Peter Chimutsa – Opinion
Tue, 23 Sep 2008 10:28:00 +0000
IT IS true that most of the problems in Africa have been caused by colonisation. It is true that Africans have been a downtrodden lot and have suffered years of brutality and colonisation from the West. It is true that we have never had time to recover from the mental and physical effects of colonization. It is true that we are still a people who are trying to find their true place in history. It is also true that the West continues to dominate us and dictate how we do things in our own countries.
Those of us who have lived in the West and seen how the west has benefited from years of enslaving the African people will tell you a different story. Europe development has meant the under-development of Africa. The cheap labour that built the West was taken from Africa and Africa has never fully recovered.
Where Europe took thousands of years to develop, Africa is expected to take 50 years, half a century. Some of the most brutal, primitive governments were seen in Europe, the mass murders, the greatest dictatorships of Hitler, Mussolini, and Stalin – to name just a few. The killings of innocent civilians, the ruthless legal systems and political systems on planet earth are recorded in what we call the West today.
Yet Africa is held as the example of dictatorships – dictatorships that were supported and necessitated by some Western governments.
Africans who were not allowed to work in Government or in high positions are now expected to perform miracles in institutions they were never allowed to participate in the first place.
We were taught to hate ourselves and hate everything African including our customs and our cultures and we are now expected to heal from the effects of that ‘teaching’ and mis-education in less than 50 years.
I heard Zimbabwe’s new Speaker of Parliament, Lovemore Moyo, say to Gordon Brown at the Labour party’s conference: “You spoke for us. We thank you for that.” He also thanked the unpopular, appointed British PM for his “personal commitment” to Zimbabwe.
“There can be no finer example of what Britain can do in the world than your support for democracy and human rights in Zimbabwe,” he was quoted as saying.
“It is not easy to fight a dictatorship through democratic means. I dare to hope we have prevailed. Zimbabwe's struggle for freedom has been the story of my life,” he continued.
Ironically, Nelson Chamisa, MDC-T spokesman issued a statement yesterday saying state media is being divisive and creating confusion during the time when an all inclusive government is being formed. How hypocritical for him to say this when the Speaker of Parliament, who clearly does not understand his role, is out there ‘speaking’ against the spirit of the unity accord. His impartiality has been compromised and his role in parliament undermined by this statement. He has been used as a divisive element by the British once again. The divide-and-rule tactics, characteristic of the British, are still very much alive and dividing our people!
The Speaker needs some cleansing! He needs to be schooled on the history of the country that he comes from. He needs some serious re-orientation to understand the role of the Brits in Zimbabwe, and the role of the Labour government in the crisis that we face today.

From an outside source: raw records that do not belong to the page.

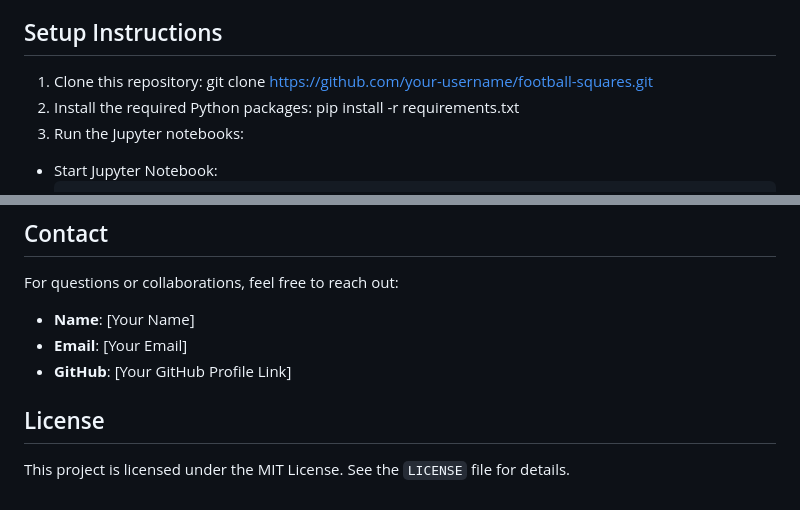
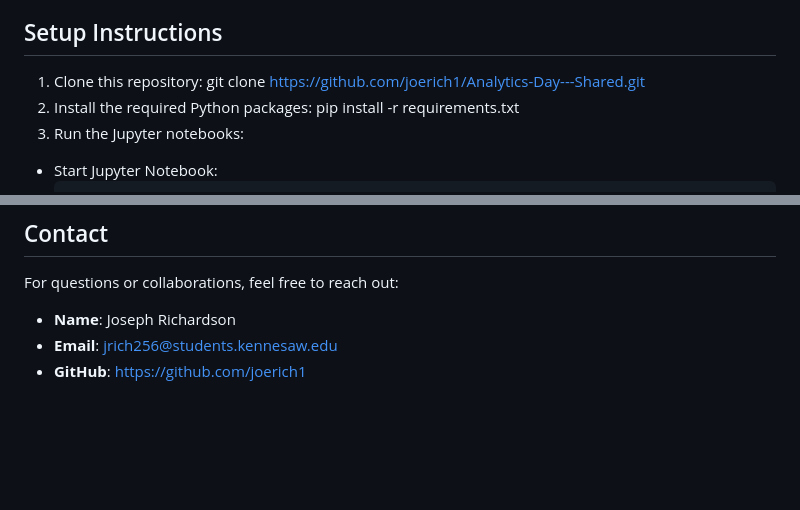
Before and after one commit to joerich1/Football_Squares, a Markdown page: README.md, 2 parts joined by grey strips. Rendered like a GitHub page; blank space fills up the shorter version.

```diff
--- a/README.md
+++ b/README.md
@@ -57,7 +57,7 @@ The main analysis notebook covers:
 - Statistical tests to evaluate rule changes and scoring trends.
 
 ## Setup Instructions
-1. Clone this repository: git clone https://github.com/your-username/football-squares.git
+1. Clone this repository: git clone https://github.com/joerich1/Analytics-Day---Shared.git
 2. Install the required Python packages: pip install -r requirements.txt
 3. Run the Jupyter notebooks:
 - Start Jupyter Notebook:
@@ -75,9 +75,6 @@ The main analysis notebook covers:
 
 ## Contact
 For questions or collaborations, feel free to reach out:
-- **Name**: [Your Name]
-- **Email**: [Your Email]
-- **GitHub**: [Your GitHub Profile Link]
-
-## License
-This project is licensed under the MIT License. See the `LICENSE` file for details.
+- **Name**: Joseph Richardson
+- **Email**: jrich256@students.kennesaw.edu
+- **GitHub**: https://github.com/joerich1
```
Also changed, not shown: src/README.md (deleted, +0 -80 lines).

He needs to realize that the Labour Party has been at the forefront of reneging on deals made at Lancaster House in 1978-9 under the Conservatives and have been instrumental for the suffering of the people that we experience today.
To hear a Speaker of Parliament, our Parliament, our august body, thank the British for the role they played in the last 15 years in Zimbabwe is not only ridiculous, but ill-advised and the Speaker needs some re-orientation and a history lesson on the struggles of the Zimbabwean people.
Yesterday I felt embarrassed to be Zimbabwean.
Labels: JONATHAN MOYO